**WORK ITEM**. Each line below must be set down exactly; omit any image you find.

[Stored records]
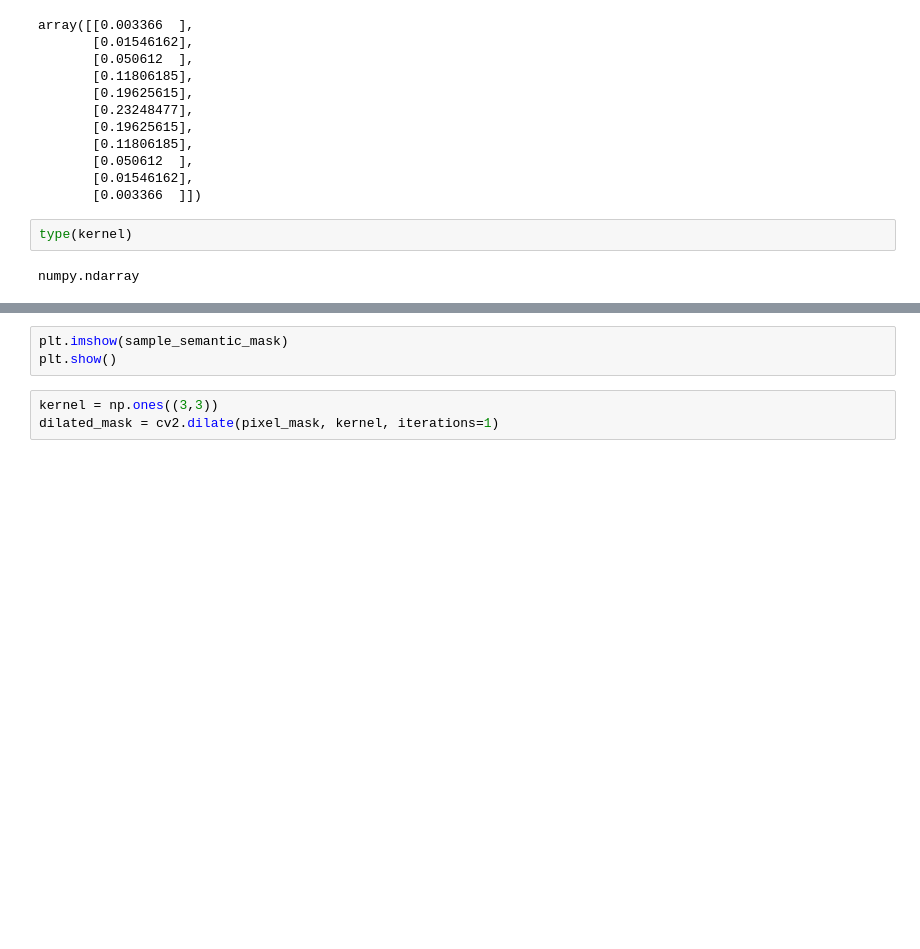
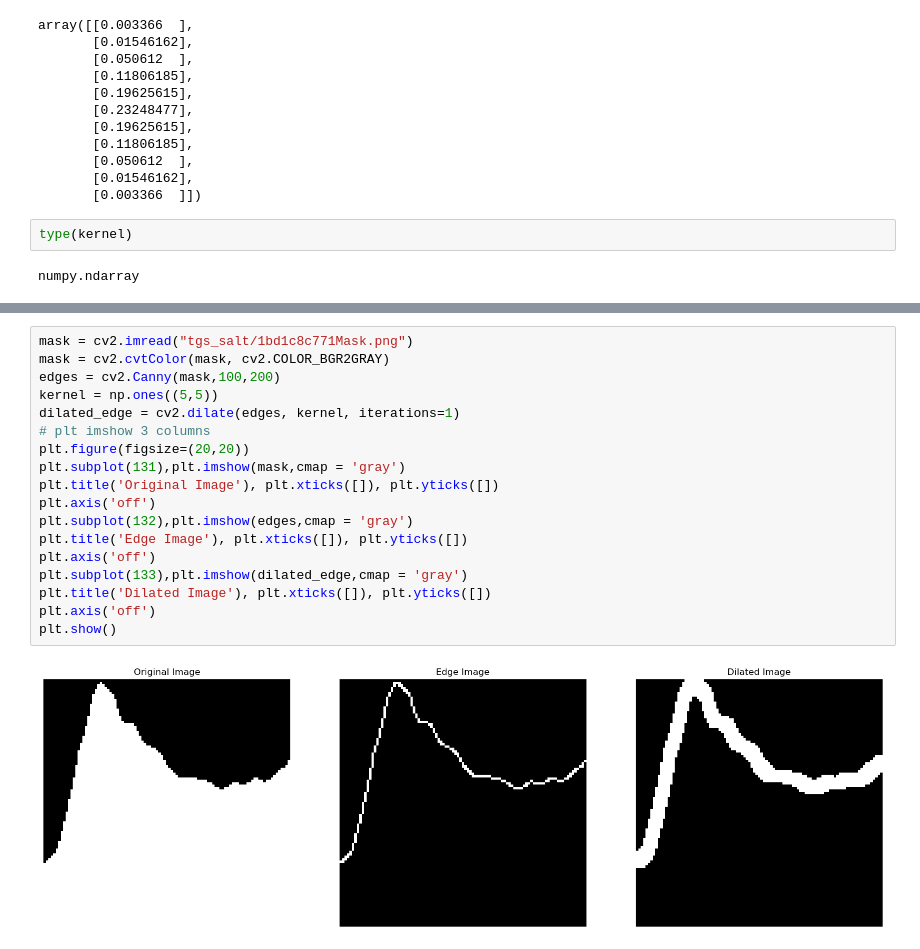
Before and after one commit to lucterres/textureSSD, a Jupyter notebook: notebook.ipynb, the cells around one changed output, grey strips where cells are left out. Saved outputs shown, nothing was run; the diff lists cells and outputs as text; blank space fills up the shorter version.

Commit message:
mask operations

```diff
--- a/notebook.ipynb
+++ b/notebook.ipynb
@@ -78,6 +75,20 @@ ImportError: DLL load failed while importing _imaging: Não foi possível encont
-# %%
-plt.imshow(sample_semantic_mask)
-plt.show()
-# %%
-kernel = np.ones((3,3))
-dilated_mask = cv2.dilate(pixel_mask, kernel, iterations=1)
+# %%
+mask = cv2.imread("tgs_salt/1bd1c8c771Mask.png")
+mask = cv2.cvtColor(mask, cv2.COLOR_BGR2GRAY)
+edges = cv2.Canny(mask,100,200)
+kernel = np.ones((5,5))
+dilated_edge = cv2.dilate(edges, kernel, iterations=1)
+# plt imshow 3 columns
+plt.figure(figsize=(20,20))
+plt.subplot(131),plt.imshow(mask,cmap = 'gray')
+plt.title('Original Image'), plt.xticks([]), plt.yticks([])
+plt.axis('off')
+plt.subplot(132),plt.imshow(edges,cmap = 'gray')
+plt.title('Edge Image'), plt.xticks([]), plt.yticks([])
+plt.axis('off')
+plt.subplot(133),plt.imshow(dilated_edge,cmap = 'gray')
+plt.title('Dilated Image'), plt.xticks([]), plt.yticks([])
+plt.axis('off')
+plt.show()
+# %% [output]
+[figure, added]
```
Also changed, not shown: parts of 15 cells of this notebook, 1 other file.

**EXPECTED OUTPUT**.
Before and after one commit to lucterres/textureSSD, a Jupyter notebook: notebook.ipynb, the cells around one changed output, grey strips where cells are left out. Saved outputs shown, nothing was run; the diff lists cells and outputs as text; blank space fills up the shorter version.

Commit message:
mask operations

```diff
--- a/notebook.ipynb
+++ b/notebook.ipynb
@@ -78,6 +75,20 @@ ImportError: DLL load failed while importing _imaging: Não foi possível encont
-# %%
-plt.imshow(sample_semantic_mask)
-plt.show()
-# %%
-kernel = np.ones((3,3))
-dilated_mask = cv2.dilate(pixel_mask, kernel, iterations=1)
+# %%
+mask = cv2.imread("tgs_salt/1bd1c8c771Mask.png")
+mask = cv2.cvtColor(mask, cv2.COLOR_BGR2GRAY)
+edges = cv2.Canny(mask,100,200)
+kernel = np.ones((5,5))
+dilated_edge = cv2.dilate(edges, kernel, iterations=1)
+# plt imshow 3 columns
+plt.figure(figsize=(20,20))
+plt.subplot(131),plt.imshow(mask,cmap = 'gray')
+plt.title('Original Image'), plt.xticks([]), plt.yticks([])
+plt.axis('off')
+plt.subplot(132),plt.imshow(edges,cmap = 'gray')
+plt.title('Edge Image'), plt.xticks([]), plt.yticks([])
+plt.axis('off')
+plt.subplot(133),plt.imshow(dilated_edge,cmap = 'gray')
+plt.title('Dilated Image'), plt.xticks([]), plt.yticks([])
+plt.axis('off')
+plt.show()
+# %% [output]
+[figure, added]
```
Also changed, not shown: parts of 15 cells of this notebook, 1 other file.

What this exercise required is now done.